Supplied entries: Begin

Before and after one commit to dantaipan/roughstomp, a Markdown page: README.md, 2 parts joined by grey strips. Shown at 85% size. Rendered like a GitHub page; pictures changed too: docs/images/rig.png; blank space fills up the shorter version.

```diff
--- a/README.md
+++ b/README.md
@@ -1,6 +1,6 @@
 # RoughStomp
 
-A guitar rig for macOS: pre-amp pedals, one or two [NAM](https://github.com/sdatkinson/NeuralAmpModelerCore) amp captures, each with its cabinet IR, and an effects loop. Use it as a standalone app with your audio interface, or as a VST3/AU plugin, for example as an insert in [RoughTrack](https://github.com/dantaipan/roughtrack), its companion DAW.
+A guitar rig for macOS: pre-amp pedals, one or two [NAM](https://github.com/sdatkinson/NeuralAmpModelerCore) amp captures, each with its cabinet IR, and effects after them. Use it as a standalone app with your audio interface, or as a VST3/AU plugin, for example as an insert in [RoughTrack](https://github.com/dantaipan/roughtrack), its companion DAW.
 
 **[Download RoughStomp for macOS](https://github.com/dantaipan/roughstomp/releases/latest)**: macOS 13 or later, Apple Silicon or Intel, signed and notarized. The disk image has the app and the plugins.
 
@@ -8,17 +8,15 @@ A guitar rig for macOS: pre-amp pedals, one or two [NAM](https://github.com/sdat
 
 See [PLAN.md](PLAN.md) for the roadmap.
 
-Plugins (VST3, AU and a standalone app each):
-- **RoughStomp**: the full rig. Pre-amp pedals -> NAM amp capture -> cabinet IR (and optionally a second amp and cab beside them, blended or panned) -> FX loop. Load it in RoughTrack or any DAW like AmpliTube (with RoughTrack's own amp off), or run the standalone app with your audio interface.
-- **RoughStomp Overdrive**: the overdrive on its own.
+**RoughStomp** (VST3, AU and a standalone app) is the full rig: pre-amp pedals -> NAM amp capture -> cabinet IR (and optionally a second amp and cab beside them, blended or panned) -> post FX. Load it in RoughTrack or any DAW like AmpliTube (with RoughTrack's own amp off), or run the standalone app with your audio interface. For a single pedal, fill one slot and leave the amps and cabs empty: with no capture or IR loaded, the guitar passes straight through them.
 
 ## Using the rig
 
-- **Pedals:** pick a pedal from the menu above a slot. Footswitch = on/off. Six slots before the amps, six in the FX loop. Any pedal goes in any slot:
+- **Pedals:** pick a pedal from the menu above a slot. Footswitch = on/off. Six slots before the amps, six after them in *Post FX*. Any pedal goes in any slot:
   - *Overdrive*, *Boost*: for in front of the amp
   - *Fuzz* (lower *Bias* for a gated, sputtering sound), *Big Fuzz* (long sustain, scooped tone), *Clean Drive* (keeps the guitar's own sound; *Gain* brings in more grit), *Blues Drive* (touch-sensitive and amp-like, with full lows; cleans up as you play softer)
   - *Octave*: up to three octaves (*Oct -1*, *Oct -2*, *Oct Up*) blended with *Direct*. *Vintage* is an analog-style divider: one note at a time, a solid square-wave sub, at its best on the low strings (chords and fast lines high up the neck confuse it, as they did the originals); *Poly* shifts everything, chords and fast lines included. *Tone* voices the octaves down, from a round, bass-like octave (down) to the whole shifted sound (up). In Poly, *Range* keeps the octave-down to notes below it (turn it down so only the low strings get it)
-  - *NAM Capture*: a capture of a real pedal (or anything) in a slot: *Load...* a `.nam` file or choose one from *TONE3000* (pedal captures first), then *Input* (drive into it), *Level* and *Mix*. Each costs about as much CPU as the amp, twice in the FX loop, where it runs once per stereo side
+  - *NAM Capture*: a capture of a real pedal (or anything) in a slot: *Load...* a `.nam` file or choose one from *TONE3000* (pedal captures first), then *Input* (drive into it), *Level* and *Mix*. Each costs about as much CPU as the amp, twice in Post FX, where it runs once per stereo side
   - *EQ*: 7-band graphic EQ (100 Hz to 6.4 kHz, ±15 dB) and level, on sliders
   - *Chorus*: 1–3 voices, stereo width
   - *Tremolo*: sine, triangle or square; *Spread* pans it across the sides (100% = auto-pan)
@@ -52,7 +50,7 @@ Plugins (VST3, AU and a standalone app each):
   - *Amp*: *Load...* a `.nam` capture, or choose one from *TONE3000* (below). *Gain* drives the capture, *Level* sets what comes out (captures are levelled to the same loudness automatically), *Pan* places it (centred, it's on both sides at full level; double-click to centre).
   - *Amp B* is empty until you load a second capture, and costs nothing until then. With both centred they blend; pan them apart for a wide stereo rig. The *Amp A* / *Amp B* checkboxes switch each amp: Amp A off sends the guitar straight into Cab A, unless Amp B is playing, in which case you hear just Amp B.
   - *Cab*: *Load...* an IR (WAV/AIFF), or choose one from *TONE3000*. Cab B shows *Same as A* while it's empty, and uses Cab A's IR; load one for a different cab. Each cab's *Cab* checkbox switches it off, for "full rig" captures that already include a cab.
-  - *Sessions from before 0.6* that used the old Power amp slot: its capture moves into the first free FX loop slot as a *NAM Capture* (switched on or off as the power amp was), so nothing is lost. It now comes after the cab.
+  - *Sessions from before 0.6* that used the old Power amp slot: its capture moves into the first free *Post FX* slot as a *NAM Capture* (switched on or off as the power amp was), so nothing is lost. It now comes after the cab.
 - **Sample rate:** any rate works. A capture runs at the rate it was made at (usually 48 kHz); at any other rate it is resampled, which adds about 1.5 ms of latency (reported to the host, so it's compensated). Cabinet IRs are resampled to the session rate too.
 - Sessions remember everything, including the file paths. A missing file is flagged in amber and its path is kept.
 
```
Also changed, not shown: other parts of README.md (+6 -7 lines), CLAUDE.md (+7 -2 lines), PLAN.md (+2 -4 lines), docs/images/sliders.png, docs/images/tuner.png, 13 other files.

Supplied entries: End

Go through the data above and count the lines that hold "README". Respond with the number and no other words.

4